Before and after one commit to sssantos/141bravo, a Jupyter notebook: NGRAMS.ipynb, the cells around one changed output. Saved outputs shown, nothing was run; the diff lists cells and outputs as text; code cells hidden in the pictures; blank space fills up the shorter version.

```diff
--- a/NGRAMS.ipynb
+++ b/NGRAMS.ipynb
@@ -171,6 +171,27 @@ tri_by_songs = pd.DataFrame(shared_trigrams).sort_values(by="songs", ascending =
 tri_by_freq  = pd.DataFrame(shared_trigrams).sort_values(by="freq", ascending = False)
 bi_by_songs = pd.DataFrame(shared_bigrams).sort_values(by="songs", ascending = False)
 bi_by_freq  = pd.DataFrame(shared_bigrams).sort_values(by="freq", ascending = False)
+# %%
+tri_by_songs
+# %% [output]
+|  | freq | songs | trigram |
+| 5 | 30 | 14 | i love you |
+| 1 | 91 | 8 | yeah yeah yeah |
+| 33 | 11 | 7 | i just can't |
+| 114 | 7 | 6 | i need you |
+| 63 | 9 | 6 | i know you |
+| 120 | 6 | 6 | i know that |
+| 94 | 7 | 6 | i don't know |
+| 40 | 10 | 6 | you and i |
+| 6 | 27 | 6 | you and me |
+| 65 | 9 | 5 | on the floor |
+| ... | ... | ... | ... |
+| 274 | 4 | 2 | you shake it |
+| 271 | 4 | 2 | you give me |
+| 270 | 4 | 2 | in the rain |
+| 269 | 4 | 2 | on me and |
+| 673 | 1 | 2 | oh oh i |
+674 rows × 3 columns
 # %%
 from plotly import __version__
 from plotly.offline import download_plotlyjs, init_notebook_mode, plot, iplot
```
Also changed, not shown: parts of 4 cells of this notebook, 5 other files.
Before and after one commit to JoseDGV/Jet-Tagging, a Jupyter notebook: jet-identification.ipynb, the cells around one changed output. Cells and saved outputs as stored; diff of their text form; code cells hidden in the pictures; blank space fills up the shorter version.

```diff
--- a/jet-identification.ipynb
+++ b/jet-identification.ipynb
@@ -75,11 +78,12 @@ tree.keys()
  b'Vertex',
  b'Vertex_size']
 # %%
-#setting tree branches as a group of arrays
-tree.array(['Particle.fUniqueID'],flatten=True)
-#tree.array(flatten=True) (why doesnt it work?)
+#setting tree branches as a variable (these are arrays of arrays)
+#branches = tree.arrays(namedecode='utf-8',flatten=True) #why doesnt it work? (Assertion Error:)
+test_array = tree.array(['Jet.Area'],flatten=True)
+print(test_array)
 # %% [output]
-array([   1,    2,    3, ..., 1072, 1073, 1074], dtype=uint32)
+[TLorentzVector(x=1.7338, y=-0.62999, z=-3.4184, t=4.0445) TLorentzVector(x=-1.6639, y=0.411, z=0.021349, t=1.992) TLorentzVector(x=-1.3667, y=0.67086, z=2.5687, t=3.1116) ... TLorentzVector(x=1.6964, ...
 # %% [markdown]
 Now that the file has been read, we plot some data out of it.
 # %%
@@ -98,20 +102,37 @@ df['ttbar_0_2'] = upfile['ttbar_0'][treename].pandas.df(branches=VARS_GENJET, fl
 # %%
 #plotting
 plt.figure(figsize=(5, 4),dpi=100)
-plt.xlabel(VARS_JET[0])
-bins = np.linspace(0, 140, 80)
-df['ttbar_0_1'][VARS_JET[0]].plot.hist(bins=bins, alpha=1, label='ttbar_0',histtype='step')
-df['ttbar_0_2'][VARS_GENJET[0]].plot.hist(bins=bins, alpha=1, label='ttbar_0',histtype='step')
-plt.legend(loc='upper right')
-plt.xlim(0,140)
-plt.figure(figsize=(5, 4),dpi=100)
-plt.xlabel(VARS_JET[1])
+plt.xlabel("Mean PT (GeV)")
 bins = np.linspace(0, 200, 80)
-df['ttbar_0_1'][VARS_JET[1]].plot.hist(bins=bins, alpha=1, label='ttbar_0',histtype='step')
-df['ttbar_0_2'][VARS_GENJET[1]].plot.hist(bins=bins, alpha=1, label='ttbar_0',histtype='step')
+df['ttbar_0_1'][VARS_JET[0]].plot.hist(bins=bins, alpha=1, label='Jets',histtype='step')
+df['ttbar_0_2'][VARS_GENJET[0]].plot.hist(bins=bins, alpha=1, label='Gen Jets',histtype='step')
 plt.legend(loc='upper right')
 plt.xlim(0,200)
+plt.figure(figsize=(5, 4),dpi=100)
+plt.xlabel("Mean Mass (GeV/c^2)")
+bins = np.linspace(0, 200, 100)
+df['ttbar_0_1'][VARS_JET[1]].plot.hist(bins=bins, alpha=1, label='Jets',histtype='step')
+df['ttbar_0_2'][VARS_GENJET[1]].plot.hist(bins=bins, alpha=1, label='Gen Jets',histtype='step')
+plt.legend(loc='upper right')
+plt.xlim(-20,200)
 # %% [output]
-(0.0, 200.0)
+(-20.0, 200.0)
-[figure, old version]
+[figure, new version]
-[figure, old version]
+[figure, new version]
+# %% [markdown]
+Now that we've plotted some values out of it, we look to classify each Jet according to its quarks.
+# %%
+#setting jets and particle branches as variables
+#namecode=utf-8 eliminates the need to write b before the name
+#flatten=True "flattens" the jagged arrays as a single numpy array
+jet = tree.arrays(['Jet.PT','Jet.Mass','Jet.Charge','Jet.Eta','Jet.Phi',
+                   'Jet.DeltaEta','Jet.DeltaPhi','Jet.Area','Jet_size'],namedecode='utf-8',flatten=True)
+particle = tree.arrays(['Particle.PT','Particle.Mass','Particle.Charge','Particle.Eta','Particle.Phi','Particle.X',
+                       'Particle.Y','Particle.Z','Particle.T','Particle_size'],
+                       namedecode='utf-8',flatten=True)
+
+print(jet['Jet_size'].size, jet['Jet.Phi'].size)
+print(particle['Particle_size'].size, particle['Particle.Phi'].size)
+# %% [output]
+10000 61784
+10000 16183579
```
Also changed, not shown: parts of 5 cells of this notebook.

--*--

#### [Work instruction]
Leaving nothing out, print each line above exactly.

#### [Answer to the problem]
Before and after one commit to sssantos/141bravo, a Jupyter notebook: NGRAMS.ipynb, the cells around one changed output. Saved outputs shown, nothing was run; the diff lists cells and outputs as text; code cells hidden in the pictures; blank space fills up the shorter version.

```diff
--- a/NGRAMS.ipynb
+++ b/NGRAMS.ipynb
@@ -171,6 +171,27 @@ tri_by_songs = pd.DataFrame(shared_trigrams).sort_values(by="songs", ascending =
 tri_by_freq  = pd.DataFrame(shared_trigrams).sort_values(by="freq", ascending = False)
 bi_by_songs = pd.DataFrame(shared_bigrams).sort_values(by="songs", ascending = False)
 bi_by_freq  = pd.DataFrame(shared_bigrams).sort_values(by="freq", ascending = False)
+# %%
+tri_by_songs
+# %% [output]
+|  | freq | songs | trigram |
+| 5 | 30 | 14 | i love you |
+| 1 | 91 | 8 | yeah yeah yeah |
+| 33 | 11 | 7 | i just can't |
+| 114 | 7 | 6 | i need you |
+| 63 | 9 | 6 | i know you |
+| 120 | 6 | 6 | i know that |
+| 94 | 7 | 6 | i don't know |
+| 40 | 10 | 6 | you and i |
+| 6 | 27 | 6 | you and me |
+| 65 | 9 | 5 | on the floor |
+| ... | ... | ... | ... |
+| 274 | 4 | 2 | you shake it |
+| 271 | 4 | 2 | you give me |
+| 270 | 4 | 2 | in the rain |
+| 269 | 4 | 2 | on me and |
+| 673 | 1 | 2 | oh oh i |
+674 rows × 3 columns
 # %%
 from plotly import __version__
 from plotly.offline import download_plotlyjs, init_notebook_mode, plot, iplot
```
Also changed, not shown: parts of 4 cells of this notebook, 5 other files.
Before and after one commit to JoseDGV/Jet-Tagging, a Jupyter notebook: jet-identification.ipynb, the cells around one changed output. Cells and saved outputs as stored; diff of their text form; code cells hidden in the pictures; blank space fills up the shorter version.

```diff
--- a/jet-identification.ipynb
+++ b/jet-identification.ipynb
@@ -75,11 +78,12 @@ tree.keys()
  b'Vertex',
  b'Vertex_size']
 # %%
-#setting tree branches as a group of arrays
-tree.array(['Particle.fUniqueID'],flatten=True)
-#tree.array(flatten=True) (why doesnt it work?)
+#setting tree branches as a variable (these are arrays of arrays)
+#branches = tree.arrays(namedecode='utf-8',flatten=True) #why doesnt it work? (Assertion Error:)
+test_array = tree.array(['Jet.Area'],flatten=True)
+print(test_array)
 # %% [output]
-array([   1,    2,    3, ..., 1072, 1073, 1074], dtype=uint32)
+[TLorentzVector(x=1.7338, y=-0.62999, z=-3.4184, t=4.0445) TLorentzVector(x=-1.6639, y=0.411, z=0.021349, t=1.992) TLorentzVector(x=-1.3667, y=0.67086, z=2.5687, t=3.1116) ... TLorentzVector(x=1.6964, ...
 # %% [markdown]
 Now that the file has been read, we plot some data out of it.
 # %%
@@ -98,20 +102,37 @@ df['ttbar_0_2'] = upfile['ttbar_0'][treename].pandas.df(branches=VARS_GENJET, fl
 # %%
 #plotting
 plt.figure(figsize=(5, 4),dpi=100)
-plt.xlabel(VARS_JET[0])
-bins = np.linspace(0, 140, 80)
-df['ttbar_0_1'][VARS_JET[0]].plot.hist(bins=bins, alpha=1, label='ttbar_0',histtype='step')
-df['ttbar_0_2'][VARS_GENJET[0]].plot.hist(bins=bins, alpha=1, label='ttbar_0',histtype='step')
-plt.legend(loc='upper right')
-plt.xlim(0,140)
-plt.figure(figsize=(5, 4),dpi=100)
-plt.xlabel(VARS_JET[1])
+plt.xlabel("Mean PT (GeV)")
 bins = np.linspace(0, 200, 80)
-df['ttbar_0_1'][VARS_JET[1]].plot.hist(bins=bins, alpha=1, label='ttbar_0',histtype='step')
-df['ttbar_0_2'][VARS_GENJET[1]].plot.hist(bins=bins, alpha=1, label='ttbar_0',histtype='step')
+df['ttbar_0_1'][VARS_JET[0]].plot.hist(bins=bins, alpha=1, label='Jets',histtype='step')
+df['ttbar_0_2'][VARS_GENJET[0]].plot.hist(bins=bins, alpha=1, label='Gen Jets',histtype='step')
 plt.legend(loc='upper right')
 plt.xlim(0,200)
+plt.figure(figsize=(5, 4),dpi=100)
+plt.xlabel("Mean Mass (GeV/c^2)")
+bins = np.linspace(0, 200, 100)
+df['ttbar_0_1'][VARS_JET[1]].plot.hist(bins=bins, alpha=1, label='Jets',histtype='step')
+df['ttbar_0_2'][VARS_GENJET[1]].plot.hist(bins=bins, alpha=1, label='Gen Jets',histtype='step')
+plt.legend(loc='upper right')
+plt.xlim(-20,200)
 # %% [output]
-(0.0, 200.0)
+(-20.0, 200.0)
-[figure, old version]
+[figure, new version]
-[figure, old version]
+[figure, new version]
+# %% [markdown]
+Now that we've plotted some values out of it, we look to classify each Jet according to its quarks.
+# %%
+#setting jets and particle branches as variables
+#namecode=utf-8 eliminates the need to write b before the name
+#flatten=True "flattens" the jagged arrays as a single numpy array
+jet = tree.arrays(['Jet.PT','Jet.Mass','Jet.Charge','Jet.Eta','Jet.Phi',
+                   'Jet.DeltaEta','Jet.DeltaPhi','Jet.Area','Jet_size'],namedecode='utf-8',flatten=True)
+particle = tree.arrays(['Particle.PT','Particle.Mass','Particle.Charge','Particle.Eta','Particle.Phi','Particle.X',
+                       'Particle.Y','Particle.Z','Particle.T','Particle_size'],
+                       namedecode='utf-8',flatten=True)
+
+print(jet['Jet_size'].size, jet['Jet.Phi'].size)
+print(particle['Particle_size'].size, particle['Particle.Phi'].size)
+# %% [output]
+10000 61784
+10000 16183579
```
Also changed, not shown: parts of 5 cells of this notebook.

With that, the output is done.